§ EXERCISE OBJECTIVE
Show every line in the entries below where the word "Promote" appears.

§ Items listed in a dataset
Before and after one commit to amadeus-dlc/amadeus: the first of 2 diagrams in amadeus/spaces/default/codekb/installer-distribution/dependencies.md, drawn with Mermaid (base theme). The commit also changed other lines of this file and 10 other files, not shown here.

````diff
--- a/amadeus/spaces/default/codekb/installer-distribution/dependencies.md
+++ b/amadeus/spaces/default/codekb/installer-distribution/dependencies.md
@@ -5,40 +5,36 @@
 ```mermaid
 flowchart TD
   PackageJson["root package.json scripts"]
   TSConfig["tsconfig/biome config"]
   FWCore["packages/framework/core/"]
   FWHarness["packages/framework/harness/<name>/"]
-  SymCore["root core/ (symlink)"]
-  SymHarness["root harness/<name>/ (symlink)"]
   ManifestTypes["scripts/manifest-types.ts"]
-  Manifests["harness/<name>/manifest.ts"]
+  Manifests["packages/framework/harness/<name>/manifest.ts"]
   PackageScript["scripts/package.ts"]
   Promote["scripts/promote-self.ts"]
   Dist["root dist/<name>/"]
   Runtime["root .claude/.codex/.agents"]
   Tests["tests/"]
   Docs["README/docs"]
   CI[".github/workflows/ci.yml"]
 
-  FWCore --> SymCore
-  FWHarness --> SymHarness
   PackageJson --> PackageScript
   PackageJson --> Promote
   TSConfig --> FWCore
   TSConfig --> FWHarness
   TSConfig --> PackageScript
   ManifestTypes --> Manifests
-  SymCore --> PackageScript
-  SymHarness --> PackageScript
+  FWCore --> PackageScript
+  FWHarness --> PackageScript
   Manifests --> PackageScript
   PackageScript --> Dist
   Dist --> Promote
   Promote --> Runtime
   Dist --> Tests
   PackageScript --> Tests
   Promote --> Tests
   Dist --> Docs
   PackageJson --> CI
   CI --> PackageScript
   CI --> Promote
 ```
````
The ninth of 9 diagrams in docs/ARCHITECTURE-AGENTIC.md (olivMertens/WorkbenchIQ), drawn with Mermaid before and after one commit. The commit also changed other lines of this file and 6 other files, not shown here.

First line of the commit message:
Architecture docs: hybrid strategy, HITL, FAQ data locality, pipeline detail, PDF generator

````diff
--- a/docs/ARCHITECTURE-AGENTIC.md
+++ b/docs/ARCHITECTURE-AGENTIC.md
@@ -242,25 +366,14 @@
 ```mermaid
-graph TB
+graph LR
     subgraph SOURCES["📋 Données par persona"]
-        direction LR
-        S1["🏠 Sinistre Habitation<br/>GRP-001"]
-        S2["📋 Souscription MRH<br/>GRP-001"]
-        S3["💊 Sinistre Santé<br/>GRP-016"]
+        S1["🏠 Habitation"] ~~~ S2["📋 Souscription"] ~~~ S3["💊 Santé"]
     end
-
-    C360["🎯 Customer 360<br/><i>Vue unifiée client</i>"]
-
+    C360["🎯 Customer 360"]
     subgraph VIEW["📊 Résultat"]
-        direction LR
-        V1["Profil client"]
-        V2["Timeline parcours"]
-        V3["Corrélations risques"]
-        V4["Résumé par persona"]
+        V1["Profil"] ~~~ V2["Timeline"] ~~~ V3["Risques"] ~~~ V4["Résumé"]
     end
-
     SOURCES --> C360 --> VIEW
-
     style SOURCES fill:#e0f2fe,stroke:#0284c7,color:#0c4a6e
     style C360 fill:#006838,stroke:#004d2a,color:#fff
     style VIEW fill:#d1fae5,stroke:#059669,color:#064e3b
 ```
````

§ OUTPUT BELOW
   Promote["scripts/promote-self.ts"]
   PackageJson --> Promote
   Dist --> Promote
   Promote --> Runtime
   Promote --> Tests
   CI --> Promote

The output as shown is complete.